With a COP28 deal in hand, CIO anticipates a recovery in investor confidence around many climate- and emissions-related investment themes. (UBS)

Expectations for a meaningful deal were low after disputes over the use of “phase out” language, which at one point was fully removed and replaced with voluntary options. Instead, the almost 200 nations involved agreed to begin “transitioning away from fossil fuels in energy systems, in a just, orderly, and equitable manner.”

The eventual impact of the deal will largely depend on its implementation and funding by individual nations and private industry. But, we see several aspects to the deal that stand out for global investors:

Regardless of the COP28 language, significant support for the fossil fuel phase-out will see this trend accelerate. The fact that all nations eventually accepted a commitment to transition away from fossil fuels is a turning point for emission and climate policy, in our view. Different economies are clearly at varying stages of their transition, with numerous technologies, resources, and capacity across regions. But the long-term decarbonization trend is clear. We continue to expect an “all of the above” energy investment approach to prevail for the foreseeable future, with increasing emphasis on transition planning as illustrated by both COP28 and latest regulatory guidance released by authorities like the UK, Singapore, Hong Kong, and others.

New goals on expanding renewable power and infrastructure will speed up decarbonization. Although not unexpected, the endorsement of the target to triple global renewable energy capacity from 2022 to 2030 will likely drive meaningful progress in decarbonizing power and should help restore market confidence in the renewable energy sector. The pledge implies a fivefold increase in annual capacity additions, according to the Centre for Research on Energy and Clean Air. COP28 has also brought nuclear power back to the main table, with 22 nations pledging to triple their nuclear power capacity by 2050, and the US leading the research and development commitment for nuclear fusion.

Mobilizing private capital has become the top priority, and policymakers are smoothing the path. COP28 was also notable for a sharp increase in climate funding, from the UAE-led USD 30bn climate initiative to the US contribution of USD 3bn toward the Green Climate Fund targeting developing market emission reductions and climate adaptation. But the broader story here is an increasing recognition that first, private capital is critical, and second, attracting it at scale will require market-rate returns.

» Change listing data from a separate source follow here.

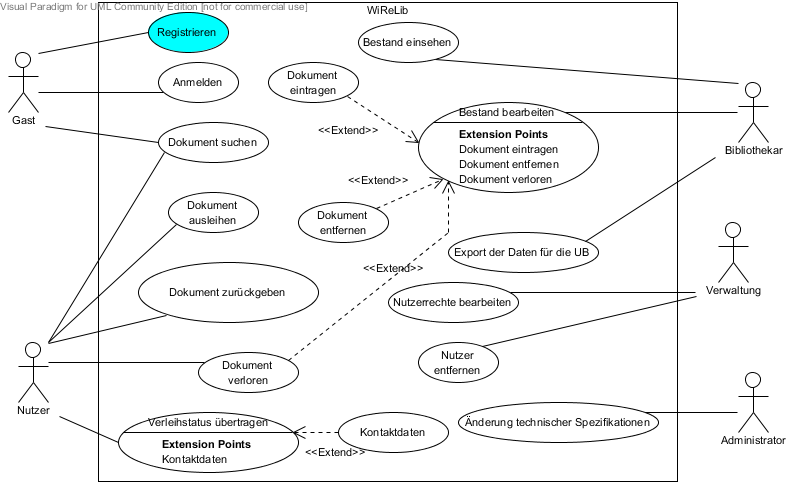
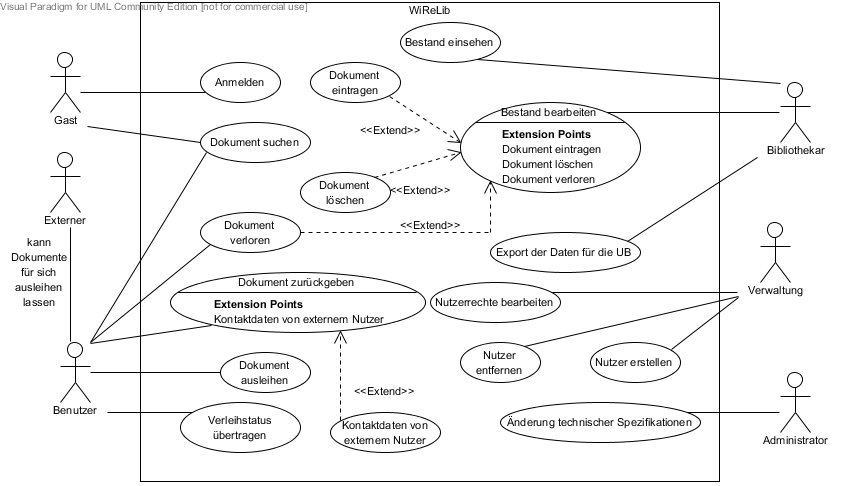
usecase + produktuebersicht

diff --git a/doc/Pflichtenheft/inhalt/produktuebersicht.tex b/doc/Pflichtenheft/inhalt/produktuebersicht.tex
@@ -1,8 +1,33 @@
 % Kapitel 3
 %-------------------------------------------------------------------------------
 \chapter{Produktübersicht}
-Dieser Abschnitt hat die Aufgabe, die Funktionalität des zu entwickelnden
-Systems  grafisch mit Hilfe von Use-Case-Diagrammen mit kurzer verbaler
-Beschreibung zu beschreiben. Es sind so viele Use-Case-Diagramme einzufügen,
-wie zur vollständigen und übersichtlichen Beschreibung der Systemfunktionalität
-notwendig sind.
+
+\begin{figure}[h]
+\centering
+\includegraphics[width=0.8\linewidth]{bilder/use-case.png}
+\caption[Use-Case-Diagramm]{Use-Case-Diagramm}
+\end{figure}
+
+
+Beschreibung:
+
+Benutzer die nicht angemeldet sind werden als Gäste geführt.\\
+Gäste können sich anmelden und sind dann Nutzer. \\
+Auch können Gäste Dokumente suchen und herausfinden ob sie vorhanden sind, oder ob sie bereits verliehen wurden.\\
+\\
+Ein Nutzer darf wie ein Gast nach Dokumenten suchen.\\
+Zusätzlich darf er Dokumente ausleihen und muss diese auch wieder zurückgeben.\\
+Wenn ihm ein Dokument verloren geht sollte er dies melden.\\
+Auch darf ein Nutzer ein ausgeliehenes Dokument weitergeben.\\
+Dabei wird der Verleihstatus auf die andere Person übertragen.\\
+Ist dies eine Auswärtige Person so müssen die Kontaktdaten hinterlegt werden.\\
+\\
+Der Bibliothekar kann den Bestand der Dokumente einsehen und ihn bearbeiten.\\
+Das heißt das er neue Dokumente eintragen kann, aus der Suchoption entfernen, oder ein\\
+Dokument als verloren markieren, sodass falls möglich, neu bestellt werden kann.\\
+Der Bibliothekar kann durch einen Button eine Datei exportieren welche für die UB lesbar ist.\\
+Somit kann auch von der UB aus ein gesuchtes Dokument gefunden werden.\\
+\\
+Die Verwaltung darf Nutzer erstellen, Nutzerrechte bearbeiten und gegebenenfalls Nutzer entfernen.\\
+\\
+Der Administrator hat vollen Zugriff auf das System und kann alle technische Spezifikationen vornehmen.\\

So, with a COP28 deal in hand, we anticipate a recovery in investor confidence around many climate- and emissions-related investment themes. We currently see valuation support and favorable dynamics for clean air and carbon reduction investments, based on our quantitative screening. Creating an economy free of carbon emissions and transitioning to clean fuels is a complex undertaking, requiring investments across power generation, energy infrastructure, transport, industry, buildings, and heating and cooling systems. We think investors will gain most through exposure to a number of these themes, given the different stages of development across countries and sectors.

Beyond public markets, investors can tap into energy disruption opportunities in private markets, including in renewable infrastructure development, energy networks, storage, carbon capture, energy efficiency, and circular economy solutions.

Main contributors - Solita Marcelli, Mark Haefele, Stephanie Choi, Jennifer Stahmer, Jon Gordon, Vincent Heaney, Matthew Carter

Read the original report : What the COP28 climate deal means for investors, 13 December 2023.